┌─ Material for this task

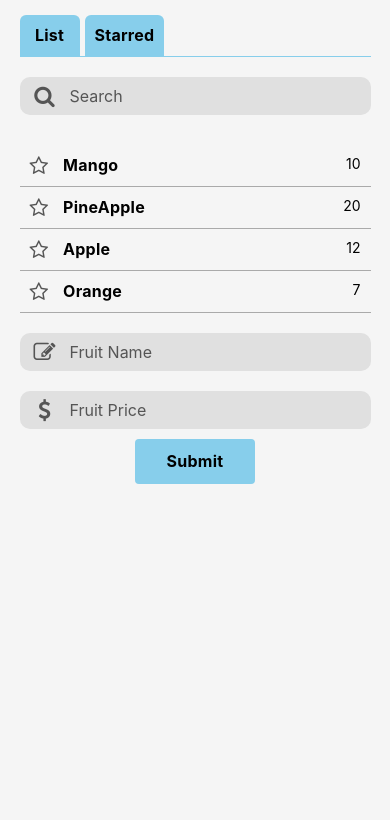
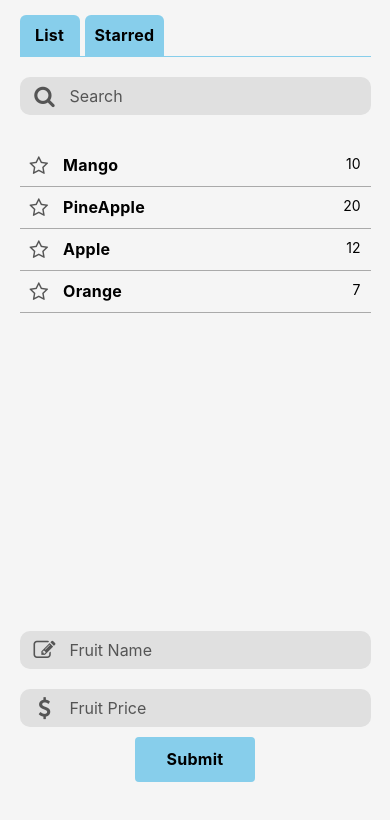
Before and after one commit to alberme/fruit-typescript, a React Native app: screen / in a window 390 px wide. Shown: the top 820 px of the page. Built offline with nearby package versions, Linux system fonts and the light colour scheme.

Commit message:
fix(inputs): move inputs to bottom

```diff
--- a/App.tsx
+++ b/App.tsx
@@ -28,7 +28,7 @@ export default function App() {
               <Text style={globalStyles.text}>Starred</Text>
             </TouchableOpacity>
           </View>
-          <View>
+          <View style={styles.listContainer}>
             {tab === "list" && (
               <FruitList />
             )}
@@ -54,6 +54,9 @@ const styles = StyleSheet.create({
     paddingVertical: 15,
     marginTop: StatusBar.currentHeight,
   },
+  listContainer: {
+    height: '100%',
+  },
   tabsContainer: {
     flexDirection: "row",
     borderBottomColor: "skyblue",
--- a/components/AddFruit.tsx
+++ b/components/AddFruit.tsx
@@ -55,13 +55,13 @@ const AddFruit: FC = () => {
           <Text style={globalStyles.text}>Submit</Text>
         </TouchableOpacity>
       </View>
-
     </View>
   );
 }
 
 const styles = StyleSheet.create({
   addFruitForm: {
+    justifyContent: 'flex-end',
     flexWrap: 'wrap'
   },
   addInputs: {
--- a/components/FruitList.tsx
+++ b/components/FruitList.tsx
@@ -17,7 +17,7 @@ const FruitList: FC = () => {
   };
 
   return (
-  <View>
+    <>
     <View style={styles.search}>
       <Input
         icon="search"
@@ -42,7 +42,7 @@ const FruitList: FC = () => {
     <View style={styles.addFruits}>
       <AddFruit />
     </View>
-  </View>
+    </>
   )
 }
 
@@ -52,11 +52,12 @@ const styles = StyleSheet.create({
     paddingBottom: 20,
   },
   fruitList: {
-    flexShrink: 1,
+    flexGrow: 1,
     paddingBottom: 10,
   },
   addFruits: {
     flexGrow: 1,
+    justifyContent: 'center'
   },
 });
 
```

└─

* **Task requirements**
Copy every line from the records that holds the string "globalStyles".

* **Task answer**
               <Text style={globalStyles.text}>Starred</Text>
           <Text style={globalStyles.text}>Submit</Text>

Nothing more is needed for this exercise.